(Continued from here.)
"Both Kierkegaard and the Kotzker were concerned with the problem of truth as it pertains to self-knowledge. The problem is acute because nothing is easier than to deceive oneself. As the mind grows sophisticated, self-deception advances. The inner life become a wild, inextricable maze. Who can trust one's own motivations? One's honesty? Who can be sure whether one is worshiping one's own ego or an idol while ostensibly adoring God? There is a credibility gap within the soul, and it can only be bridged by the Spirit of Truth."
--Abraham Joshua Heschel, A Passion for Truth

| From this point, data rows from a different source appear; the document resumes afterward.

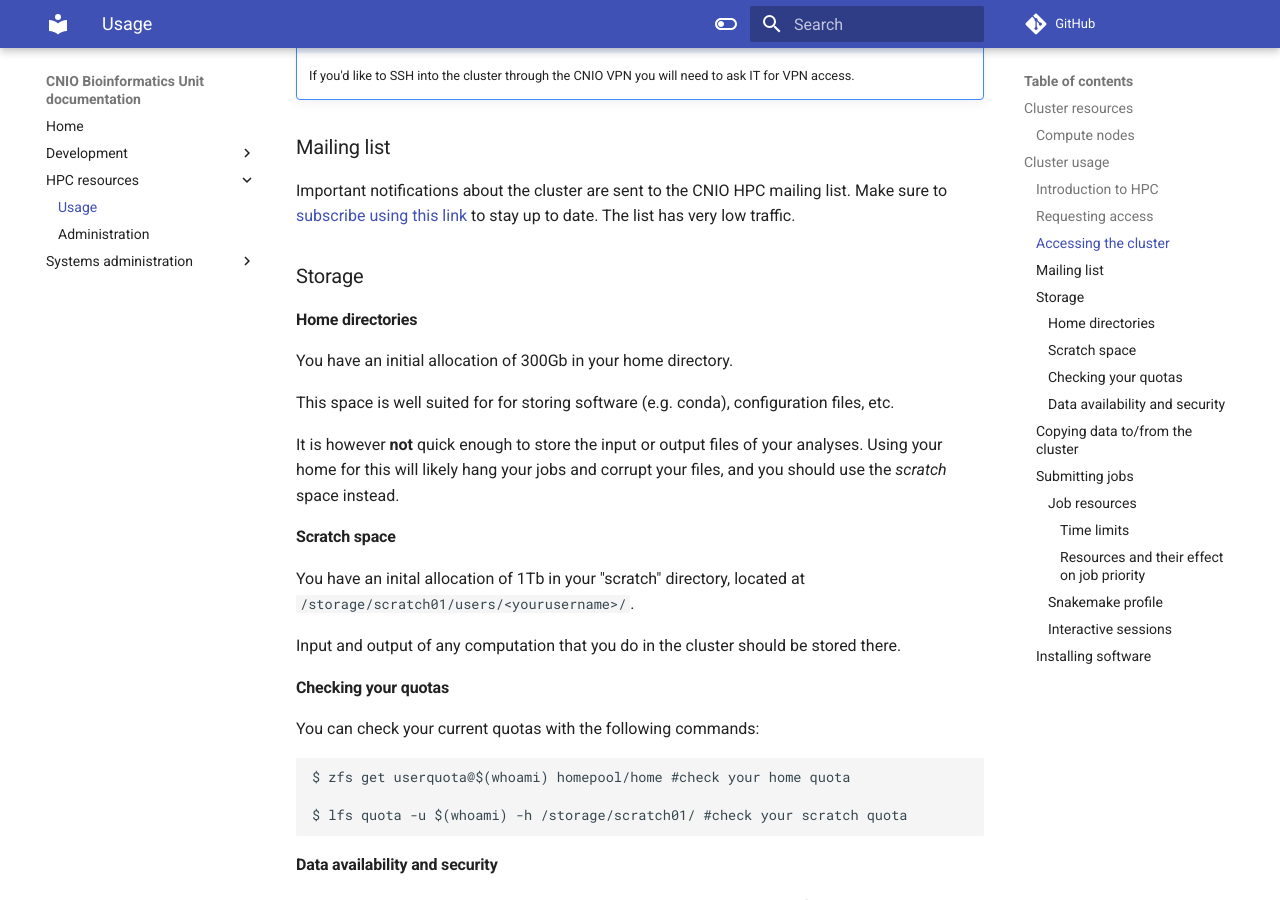
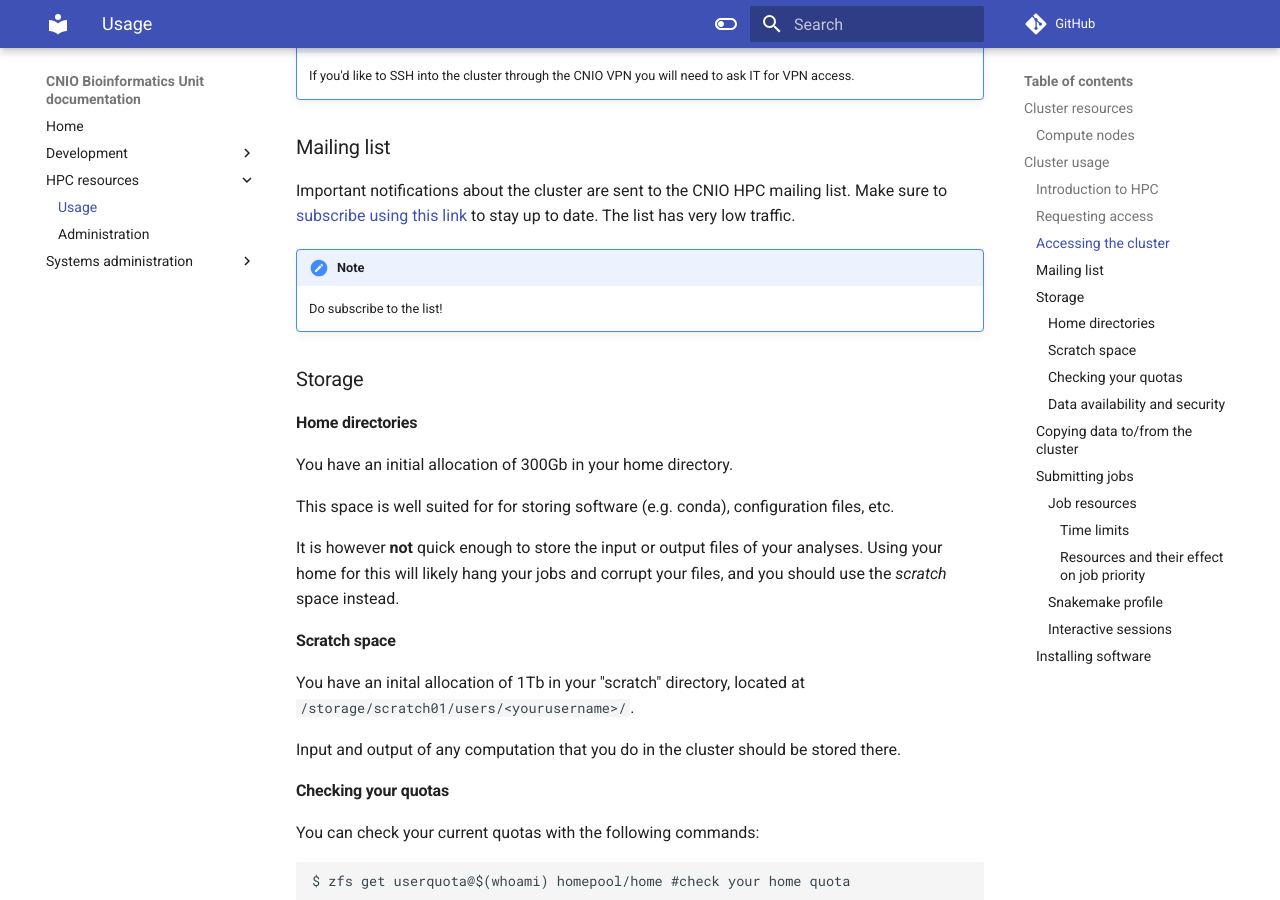
Before and after one commit to cnio-bu/cnio-bu.github.io, an MkDocs documentation site: the page built from docs/hpc/usage.md, in a window 1280 px wide and 900 px high, scrolled down 1051 px. Built offline with MkDocs 1.6.1 and Material for MkDocs 9.7.7, drawn with Linux system fonts in a browser that asks for light colours; comment, search, counter and statistics services are not loaded.

Commit message:
Add note insisting on subscribing to the list

```diff
--- a/docs/hpc/usage.md
+++ b/docs/hpc/usage.md
@@ -41,6 +41,10 @@ The cluster's hostname is `cluster1.cnio.es` (`cluster1` for short), and can be
 Important notifications about the cluster are sent to the CNIO HPC mailing
 list. Make sure to [subscribe using this link](https://lists.cnio.es/wws/subscribe/hpc)
 to stay up to date. The list has very low traffic.
+
+!!! Note
+
+    Do subscribe to the list!
 
 ### Storage
 
```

We studied this passage at services this Shabbat Shuvah, the Shabbat between Rosh Hashanah and Yom Kippur. I read it and gasped; Heschel articulated exactly what I could not, as I stood at the bimah Thursday and Friday, but nevertheless wondered from somewhere deep in my kiskhes.
Services were wonderful. Making sounds came easily Thursday morning, and a little less so at the start on Friday because I was tired (I had some friends over the night before, lots of fun but perhaps not the wisest choice, in retrospect), but I warmed up after a few prayers. (I think I finally figured out the right way to prepare: start singing a few days in advance, and don't stop. Also, don't be sick.) As we got to the end of the service and I had the luxury of using up all my remaining energy, I decided to imagine there were no boundaries at all between me and--everything, the congregation, God, the universe. I thought about making sounds to fill up all possible space in the room, like water in an aquarium. I pictured my voice as a red carpet welcoming the V.I P. God who, God forbid, shouldn't have to walk on a plain old floor in order to encounter our communal souls.
It was scary to sing this way, to be so forceful and open. In the past, my fears were mostly about what people would think--will I do a good job? will I sound OK? This year I finally figured out how to trust myself, and that the bimah was a safe place with a rabbi or two at my side to catch me if I fell. But on both days my heart beat faster and faster as I continued. I think I was afraid of what Heschel wrote, above: my truth. What was I hiding in order to act confident? Was this sense of a heavenly ear justified, or my own wishful "wild, inextricable maze" of ego? It felt selfish to focus on God and our public, intimate conversation--shouldn't the congregation, on whose behalf I was praying, have been foremost in my awareness? In past years much of my strength came from everyone surrounding me, waves of it bouncing back up to the bimah like light off a mirror. This time I know I sent out more energy than I received. Which way is correct? Which is honest?
I was joyful the first day and a little angry the second, aware of my inability to pretend that I was completely happy with the state of the world, or my life. On Friday morning I heard myself sing "HaMelech" with sadness--I didn't mean to. But it came out that way. Later on I chanted the Amidah like an apology, wanting to be sure God, and all who listened, knew I really was grateful despite my doubts.
(to be continued)